Japan's longest-serving chief cabinet secretary, Yoshihide Suga, was elected in parliament Wednesday as the 99th prime minister. It is the country's first leadership change since December 2012, or in about seven years and eight months.
This came after Suga won Monday's intraparty vote by a landslide to become the 26th leader of the ruling Liberal Democratic Party. He amassed 377 votes, or around 70% of the total, easily besting former Foreign Minister Fumio Kishida and ex-Defense Minister Shigeru Ishiba, who received 89 and 68 votes, respectively.
Suga will serve out the rest of Shinzo Abe's term as LDP chief, until September 2021.
The LDP leadership race came after Abe announced he would resign as prime minister over a flare-up of a severe digestive illness. It was a battle for 535 votes, of which 394 were members of parliament and the rest were three votes for each of Japan's 47 prefectures.
Suga got the nod from an impressive 73% of members of parliament and snagged 63% of the prefectural vote.
The widespread support reflected the party's desire to carry Abe's torch. Suga was Abe's chief aide for seven years and eight months and was seen as the best person to succeed him.
There was a broad consensus that a drastic shift away from Abe would not be wise when the nation faces unprecedented health and economic crises from the COVID-19 outbreak.
Media polling suggests 70%-plus approval for Abe's performance. Suga's victory, therefore, is in line with the public's desire to stay the course.
Suga himself does not belong to any faction. In a party that has always chosen its leader through the making and breaking of factional alliances, a victory by such a candidate is unprecedented.
It has been 24 years since single-seat constituencies replaced multiseat constituencies in Japan.
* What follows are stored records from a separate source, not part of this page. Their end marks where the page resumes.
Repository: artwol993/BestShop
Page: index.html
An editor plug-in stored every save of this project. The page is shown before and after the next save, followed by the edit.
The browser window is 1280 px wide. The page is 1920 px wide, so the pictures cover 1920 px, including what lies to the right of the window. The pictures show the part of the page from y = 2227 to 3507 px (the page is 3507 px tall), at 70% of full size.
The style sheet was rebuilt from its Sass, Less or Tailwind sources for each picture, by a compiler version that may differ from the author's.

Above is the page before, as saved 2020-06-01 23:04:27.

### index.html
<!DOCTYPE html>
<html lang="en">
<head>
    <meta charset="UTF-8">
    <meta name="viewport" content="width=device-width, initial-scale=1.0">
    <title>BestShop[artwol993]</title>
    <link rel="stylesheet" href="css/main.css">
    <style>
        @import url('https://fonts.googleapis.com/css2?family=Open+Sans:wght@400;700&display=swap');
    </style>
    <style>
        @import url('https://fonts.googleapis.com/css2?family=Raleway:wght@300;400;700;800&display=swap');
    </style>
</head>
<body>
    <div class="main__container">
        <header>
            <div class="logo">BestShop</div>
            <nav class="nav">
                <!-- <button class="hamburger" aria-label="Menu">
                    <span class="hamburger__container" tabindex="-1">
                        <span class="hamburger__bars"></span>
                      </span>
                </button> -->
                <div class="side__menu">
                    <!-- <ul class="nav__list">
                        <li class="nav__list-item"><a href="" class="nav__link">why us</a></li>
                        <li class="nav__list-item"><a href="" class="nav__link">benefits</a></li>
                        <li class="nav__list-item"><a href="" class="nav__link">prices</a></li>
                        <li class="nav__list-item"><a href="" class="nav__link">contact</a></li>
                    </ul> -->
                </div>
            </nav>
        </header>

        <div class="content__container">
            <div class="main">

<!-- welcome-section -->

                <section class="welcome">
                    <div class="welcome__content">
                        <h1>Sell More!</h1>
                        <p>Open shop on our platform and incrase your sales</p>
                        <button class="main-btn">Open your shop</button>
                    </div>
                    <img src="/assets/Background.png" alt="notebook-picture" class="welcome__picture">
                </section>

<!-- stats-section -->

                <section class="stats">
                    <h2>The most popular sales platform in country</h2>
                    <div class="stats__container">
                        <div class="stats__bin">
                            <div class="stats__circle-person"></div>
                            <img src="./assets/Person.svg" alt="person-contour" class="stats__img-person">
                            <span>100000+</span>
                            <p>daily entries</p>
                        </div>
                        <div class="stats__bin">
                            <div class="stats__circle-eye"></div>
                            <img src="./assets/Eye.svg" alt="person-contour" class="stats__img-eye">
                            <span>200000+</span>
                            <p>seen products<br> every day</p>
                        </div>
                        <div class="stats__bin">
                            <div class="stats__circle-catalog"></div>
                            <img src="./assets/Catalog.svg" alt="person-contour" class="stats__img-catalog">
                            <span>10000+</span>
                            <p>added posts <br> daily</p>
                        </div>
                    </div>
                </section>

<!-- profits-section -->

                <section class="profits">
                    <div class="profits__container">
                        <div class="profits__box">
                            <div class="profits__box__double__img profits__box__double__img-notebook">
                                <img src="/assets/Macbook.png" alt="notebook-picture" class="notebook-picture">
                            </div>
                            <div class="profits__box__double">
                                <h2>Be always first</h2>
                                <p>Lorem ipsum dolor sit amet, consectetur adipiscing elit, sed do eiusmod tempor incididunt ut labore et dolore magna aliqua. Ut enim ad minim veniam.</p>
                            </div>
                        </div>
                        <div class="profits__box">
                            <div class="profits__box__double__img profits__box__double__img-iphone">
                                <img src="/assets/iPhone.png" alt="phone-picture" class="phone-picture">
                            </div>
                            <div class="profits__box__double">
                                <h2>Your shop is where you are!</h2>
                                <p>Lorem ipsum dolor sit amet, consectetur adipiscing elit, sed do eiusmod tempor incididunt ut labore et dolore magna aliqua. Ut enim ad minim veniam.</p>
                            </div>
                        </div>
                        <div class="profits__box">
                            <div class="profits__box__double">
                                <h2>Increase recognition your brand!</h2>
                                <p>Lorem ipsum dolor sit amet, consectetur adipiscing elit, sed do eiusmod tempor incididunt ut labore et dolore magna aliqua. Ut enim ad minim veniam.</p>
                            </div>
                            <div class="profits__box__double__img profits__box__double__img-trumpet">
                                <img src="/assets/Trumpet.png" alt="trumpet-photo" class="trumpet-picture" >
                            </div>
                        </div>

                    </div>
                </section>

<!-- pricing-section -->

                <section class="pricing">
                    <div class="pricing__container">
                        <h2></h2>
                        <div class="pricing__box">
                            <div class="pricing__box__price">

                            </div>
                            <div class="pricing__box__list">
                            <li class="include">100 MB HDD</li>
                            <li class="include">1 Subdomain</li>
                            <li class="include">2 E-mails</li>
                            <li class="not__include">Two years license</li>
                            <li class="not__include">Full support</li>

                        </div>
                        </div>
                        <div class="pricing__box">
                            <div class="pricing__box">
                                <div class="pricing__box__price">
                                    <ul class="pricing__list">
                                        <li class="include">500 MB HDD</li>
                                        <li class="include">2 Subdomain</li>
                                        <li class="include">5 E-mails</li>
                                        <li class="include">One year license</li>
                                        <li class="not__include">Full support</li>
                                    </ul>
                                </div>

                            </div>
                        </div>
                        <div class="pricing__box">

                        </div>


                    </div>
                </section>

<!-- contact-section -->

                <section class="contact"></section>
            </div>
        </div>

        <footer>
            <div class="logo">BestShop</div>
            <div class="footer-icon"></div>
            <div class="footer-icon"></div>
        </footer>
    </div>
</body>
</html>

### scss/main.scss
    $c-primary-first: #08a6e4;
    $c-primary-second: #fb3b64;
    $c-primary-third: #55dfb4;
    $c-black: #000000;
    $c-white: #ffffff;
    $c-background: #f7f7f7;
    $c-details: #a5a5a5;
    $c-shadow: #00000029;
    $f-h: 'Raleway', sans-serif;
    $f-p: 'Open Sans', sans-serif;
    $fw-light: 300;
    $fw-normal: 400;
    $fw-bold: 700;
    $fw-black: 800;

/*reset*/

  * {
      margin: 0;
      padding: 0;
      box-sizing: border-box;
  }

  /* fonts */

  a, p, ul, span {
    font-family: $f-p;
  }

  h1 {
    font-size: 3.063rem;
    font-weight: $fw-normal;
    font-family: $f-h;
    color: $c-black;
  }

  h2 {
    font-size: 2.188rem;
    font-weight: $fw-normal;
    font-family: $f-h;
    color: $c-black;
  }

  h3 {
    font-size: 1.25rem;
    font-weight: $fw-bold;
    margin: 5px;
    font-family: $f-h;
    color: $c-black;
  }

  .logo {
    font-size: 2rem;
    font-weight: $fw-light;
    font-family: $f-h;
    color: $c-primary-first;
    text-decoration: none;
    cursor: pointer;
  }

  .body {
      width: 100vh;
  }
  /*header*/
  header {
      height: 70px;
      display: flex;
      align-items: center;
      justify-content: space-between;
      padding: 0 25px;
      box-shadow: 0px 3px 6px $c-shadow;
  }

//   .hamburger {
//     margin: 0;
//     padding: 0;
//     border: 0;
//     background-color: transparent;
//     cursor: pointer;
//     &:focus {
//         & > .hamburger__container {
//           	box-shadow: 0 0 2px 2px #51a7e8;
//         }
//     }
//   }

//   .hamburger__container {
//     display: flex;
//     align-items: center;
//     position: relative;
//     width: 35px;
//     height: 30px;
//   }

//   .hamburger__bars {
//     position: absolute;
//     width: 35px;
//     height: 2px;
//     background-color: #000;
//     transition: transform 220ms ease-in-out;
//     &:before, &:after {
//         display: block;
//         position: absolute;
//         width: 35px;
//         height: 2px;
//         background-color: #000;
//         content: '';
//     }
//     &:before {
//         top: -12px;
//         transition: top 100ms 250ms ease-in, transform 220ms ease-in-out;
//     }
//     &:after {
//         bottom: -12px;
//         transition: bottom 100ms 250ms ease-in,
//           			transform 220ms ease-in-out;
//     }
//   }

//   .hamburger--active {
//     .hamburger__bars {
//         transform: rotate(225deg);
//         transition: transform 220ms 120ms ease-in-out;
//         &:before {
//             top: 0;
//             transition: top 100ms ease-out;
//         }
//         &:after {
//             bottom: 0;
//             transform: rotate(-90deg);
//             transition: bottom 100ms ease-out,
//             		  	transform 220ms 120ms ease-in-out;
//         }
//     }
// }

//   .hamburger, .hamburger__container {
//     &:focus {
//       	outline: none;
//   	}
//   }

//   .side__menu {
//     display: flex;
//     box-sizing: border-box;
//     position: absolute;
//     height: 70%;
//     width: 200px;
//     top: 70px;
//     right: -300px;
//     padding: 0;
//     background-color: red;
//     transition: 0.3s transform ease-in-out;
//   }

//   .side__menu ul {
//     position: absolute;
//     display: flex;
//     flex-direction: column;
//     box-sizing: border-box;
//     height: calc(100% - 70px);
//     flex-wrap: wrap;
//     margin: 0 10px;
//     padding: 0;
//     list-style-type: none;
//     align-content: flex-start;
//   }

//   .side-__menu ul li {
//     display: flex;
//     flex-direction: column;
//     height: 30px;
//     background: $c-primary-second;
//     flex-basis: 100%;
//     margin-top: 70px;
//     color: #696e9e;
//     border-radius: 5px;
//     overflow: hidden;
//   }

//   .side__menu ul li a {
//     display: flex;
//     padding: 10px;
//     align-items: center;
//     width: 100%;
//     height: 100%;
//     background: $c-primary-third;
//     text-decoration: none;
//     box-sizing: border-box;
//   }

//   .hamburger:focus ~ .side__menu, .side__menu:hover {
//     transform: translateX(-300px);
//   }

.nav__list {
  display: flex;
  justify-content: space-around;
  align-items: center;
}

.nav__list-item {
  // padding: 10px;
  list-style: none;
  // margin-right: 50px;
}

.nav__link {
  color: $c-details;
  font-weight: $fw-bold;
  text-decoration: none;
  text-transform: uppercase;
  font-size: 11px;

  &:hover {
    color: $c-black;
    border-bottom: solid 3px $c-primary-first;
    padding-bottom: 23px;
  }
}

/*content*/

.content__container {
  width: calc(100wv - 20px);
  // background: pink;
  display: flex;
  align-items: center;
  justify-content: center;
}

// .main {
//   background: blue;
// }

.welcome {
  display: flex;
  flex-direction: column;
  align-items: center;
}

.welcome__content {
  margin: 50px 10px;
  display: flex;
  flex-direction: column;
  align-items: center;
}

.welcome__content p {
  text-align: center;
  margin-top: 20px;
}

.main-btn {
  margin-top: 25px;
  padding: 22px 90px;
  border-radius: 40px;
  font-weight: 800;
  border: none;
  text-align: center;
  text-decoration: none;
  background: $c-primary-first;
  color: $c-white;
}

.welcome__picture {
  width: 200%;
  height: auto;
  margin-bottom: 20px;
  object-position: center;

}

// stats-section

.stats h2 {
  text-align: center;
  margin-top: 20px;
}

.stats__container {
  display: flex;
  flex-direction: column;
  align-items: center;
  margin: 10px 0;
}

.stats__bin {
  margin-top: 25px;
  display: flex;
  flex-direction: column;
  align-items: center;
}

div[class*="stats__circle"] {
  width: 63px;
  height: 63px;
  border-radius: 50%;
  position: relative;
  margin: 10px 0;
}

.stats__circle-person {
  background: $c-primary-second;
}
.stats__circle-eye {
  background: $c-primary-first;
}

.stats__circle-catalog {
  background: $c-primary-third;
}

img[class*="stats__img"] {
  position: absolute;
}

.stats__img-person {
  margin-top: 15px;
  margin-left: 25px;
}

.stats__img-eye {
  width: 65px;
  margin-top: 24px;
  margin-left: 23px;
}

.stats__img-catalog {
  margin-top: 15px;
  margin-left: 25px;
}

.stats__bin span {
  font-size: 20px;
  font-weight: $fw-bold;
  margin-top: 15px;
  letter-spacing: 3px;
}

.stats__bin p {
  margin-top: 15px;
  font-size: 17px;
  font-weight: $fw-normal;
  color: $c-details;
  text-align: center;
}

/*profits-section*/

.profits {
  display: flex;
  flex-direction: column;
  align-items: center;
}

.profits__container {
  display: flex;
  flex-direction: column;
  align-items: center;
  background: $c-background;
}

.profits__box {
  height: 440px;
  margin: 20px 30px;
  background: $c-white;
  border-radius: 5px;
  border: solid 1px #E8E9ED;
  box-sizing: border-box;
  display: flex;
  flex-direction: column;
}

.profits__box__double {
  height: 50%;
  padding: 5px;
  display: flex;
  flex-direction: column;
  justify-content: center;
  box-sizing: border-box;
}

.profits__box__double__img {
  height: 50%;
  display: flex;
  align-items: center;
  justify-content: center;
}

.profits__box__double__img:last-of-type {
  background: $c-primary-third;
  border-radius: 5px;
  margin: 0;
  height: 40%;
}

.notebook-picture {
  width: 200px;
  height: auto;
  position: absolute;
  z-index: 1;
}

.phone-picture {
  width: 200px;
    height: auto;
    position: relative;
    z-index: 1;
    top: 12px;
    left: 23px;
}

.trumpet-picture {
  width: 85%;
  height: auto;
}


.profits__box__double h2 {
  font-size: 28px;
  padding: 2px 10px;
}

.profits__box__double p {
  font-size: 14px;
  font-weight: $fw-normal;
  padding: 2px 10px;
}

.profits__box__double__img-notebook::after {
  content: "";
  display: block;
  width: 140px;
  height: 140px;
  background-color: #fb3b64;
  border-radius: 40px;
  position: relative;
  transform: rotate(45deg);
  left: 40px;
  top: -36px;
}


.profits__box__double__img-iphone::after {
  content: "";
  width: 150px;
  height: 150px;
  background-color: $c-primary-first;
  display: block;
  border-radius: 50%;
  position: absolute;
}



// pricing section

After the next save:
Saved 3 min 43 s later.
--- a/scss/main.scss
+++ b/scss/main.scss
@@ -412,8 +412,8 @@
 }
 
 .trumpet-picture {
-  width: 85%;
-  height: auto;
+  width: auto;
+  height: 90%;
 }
As expected, the change has sapped the influence of the factions -- whose rationale was to support different candidates in the same constituency.
Back in the age of factions, the LDP was a "big tent" party encompassing a wide range of ideologies and policies. As different factions rose to the helm, the pendulum would swing left and right, enabling the party to stay in power.
But not this time, and the ascent of the nonaligned Suga may signal change.
That said, the policy debate among the three candidates was hardly meaningless. Kishida's visions for tackling inequality and shifting from division to cooperation, and Ishiba's proposed "great reset" of Japan, offer alternative paths ahead.
While support for the two did not broaden in this election cycle, we hope for further debate in the LDP on these topics.
Politics need not focus on the small-bore issues right in front of us. This leadership race could ideally kick-start discussion of big ideas from a global and historical perspective.
For Suga, the first task was to assemble leadership teams in the LDP and the cabinet. It is important to unite the nation and pool strengths to take on the coronavirus without hurting the economy. Suga has promoted leadership stability by retaining eight ministers from the Abe cabinet. Five of his cabinet members are assuming portfolios for the first time.
Suga told a news conference Monday that he wants to appoint committed reformers who can get the job done. The eight ministers retained from the Abe cabinet include Deputy Prime Minister and Finance Minister Taro Aso; Foreign Minister Toshimitsu Motegi; Education, Culture, Sports, Science and Technology Minister Koichi Hagiuda; and Land, Infrastructure, Transport and Tourism Minister Kazuyoshi Akaba, who belongs to Komeito, the LDP's junior coalition partner.
Suga has expressed his intention to push ahead with regulatory reforms by fighting bureaucratic sectionalism among ministries, agencies and vested interests. He also wants to establish a "digital agency" to promote the digitization of the economy and society.
These are areas where the Abe government fell short, and Suga will be expected to make progress where his predecessor did not.